-- What needs to be done --
Search the material and gather each line with "function" in it.

★ ★ ★ ★

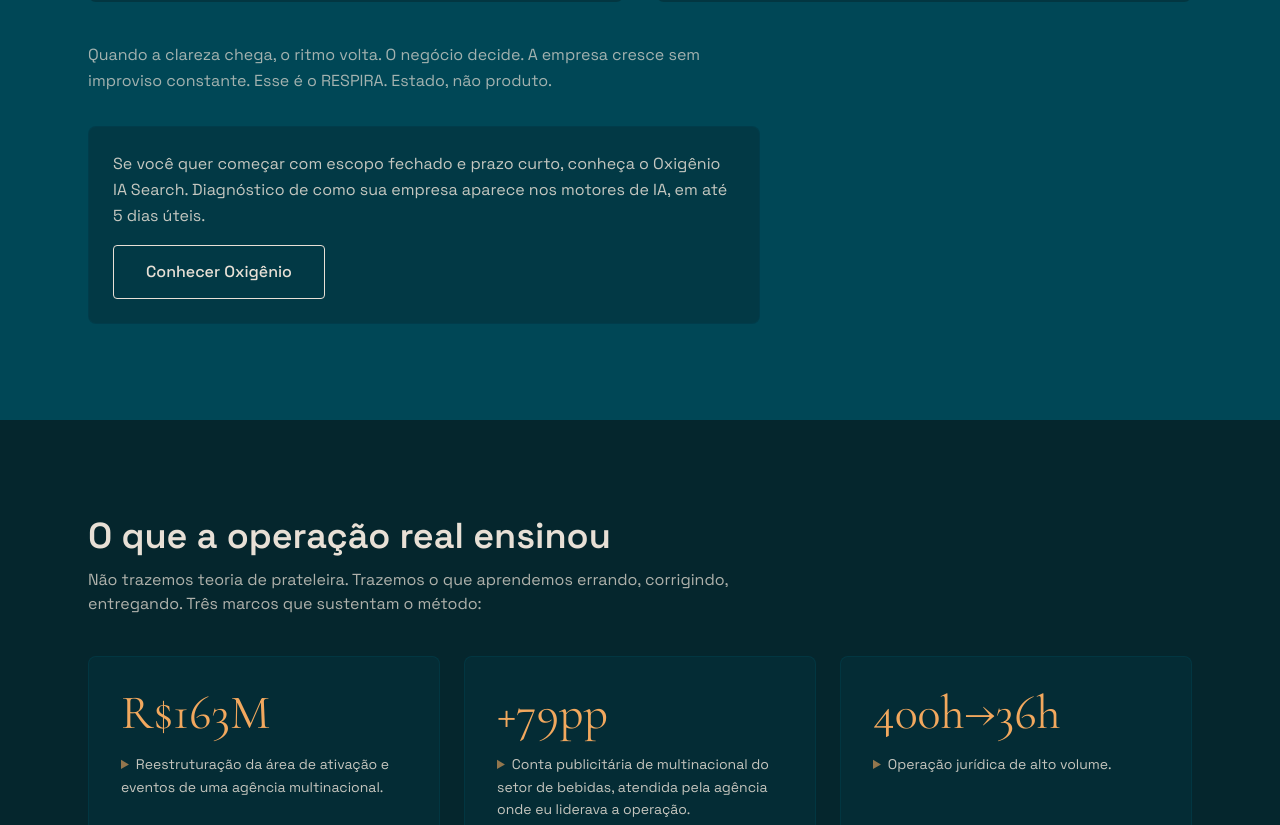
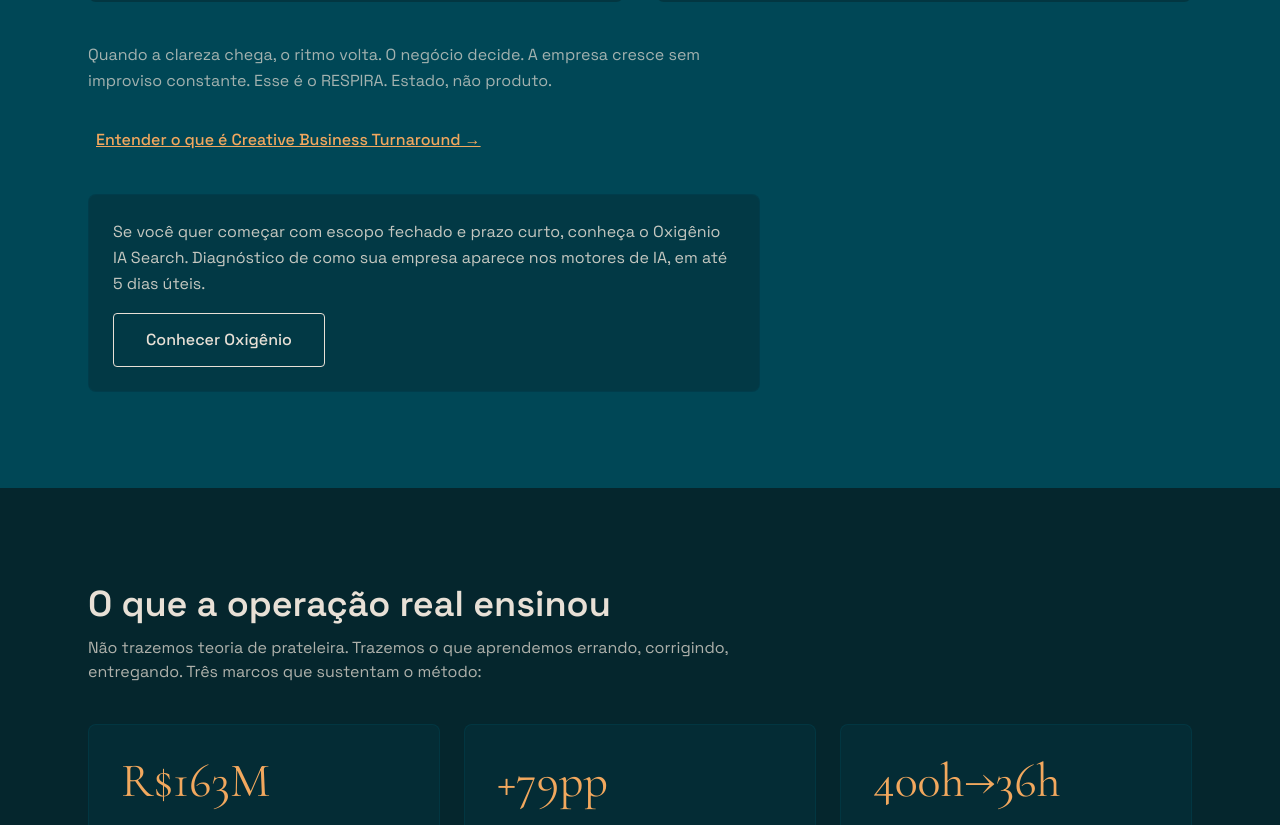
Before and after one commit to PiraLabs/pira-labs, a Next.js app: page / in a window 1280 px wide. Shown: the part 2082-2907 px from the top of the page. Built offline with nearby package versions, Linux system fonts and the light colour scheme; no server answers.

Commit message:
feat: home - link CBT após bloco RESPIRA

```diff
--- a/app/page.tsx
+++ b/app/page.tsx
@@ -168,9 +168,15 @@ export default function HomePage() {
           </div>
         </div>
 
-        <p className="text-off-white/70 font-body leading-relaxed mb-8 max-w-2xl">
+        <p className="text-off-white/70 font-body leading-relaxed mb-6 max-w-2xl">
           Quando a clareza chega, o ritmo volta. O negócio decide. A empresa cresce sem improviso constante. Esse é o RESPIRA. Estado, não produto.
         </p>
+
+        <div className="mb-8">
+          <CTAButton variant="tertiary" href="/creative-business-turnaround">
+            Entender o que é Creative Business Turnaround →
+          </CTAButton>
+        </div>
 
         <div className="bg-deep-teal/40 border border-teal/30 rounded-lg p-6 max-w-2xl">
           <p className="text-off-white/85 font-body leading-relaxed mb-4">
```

★ ★ ★ ★

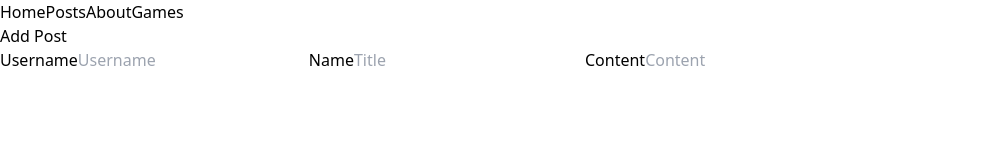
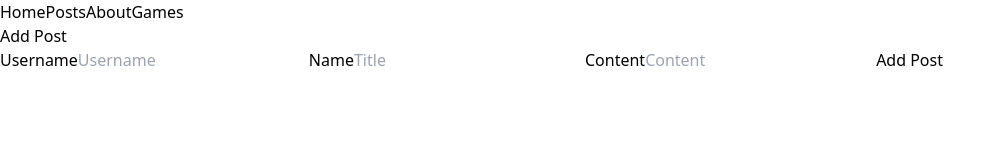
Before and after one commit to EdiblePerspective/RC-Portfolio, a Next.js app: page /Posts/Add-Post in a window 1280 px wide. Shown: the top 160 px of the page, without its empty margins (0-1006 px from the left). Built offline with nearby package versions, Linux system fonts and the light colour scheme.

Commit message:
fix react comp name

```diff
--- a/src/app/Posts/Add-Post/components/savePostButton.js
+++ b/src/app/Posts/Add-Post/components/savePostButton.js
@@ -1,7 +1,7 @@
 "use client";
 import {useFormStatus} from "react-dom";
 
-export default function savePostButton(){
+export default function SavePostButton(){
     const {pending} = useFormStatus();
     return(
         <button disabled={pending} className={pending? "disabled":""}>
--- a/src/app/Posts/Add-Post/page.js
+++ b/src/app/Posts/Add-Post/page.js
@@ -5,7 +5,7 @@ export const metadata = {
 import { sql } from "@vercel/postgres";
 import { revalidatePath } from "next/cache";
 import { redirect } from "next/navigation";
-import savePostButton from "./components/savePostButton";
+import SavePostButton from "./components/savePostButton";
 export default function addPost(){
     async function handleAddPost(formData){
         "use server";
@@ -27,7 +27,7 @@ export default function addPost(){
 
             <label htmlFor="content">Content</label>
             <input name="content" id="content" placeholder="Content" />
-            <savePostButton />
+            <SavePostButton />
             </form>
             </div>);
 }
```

★ ★ ★ ★

-- Answer --
@@ -168,9 +168,15 @@ export default function HomePage() {
-export default function savePostButton(){
+export default function SavePostButton(){
 export default function addPost(){
     async function handleAddPost(formData){
@@ -27,7 +27,7 @@ export default function addPost(){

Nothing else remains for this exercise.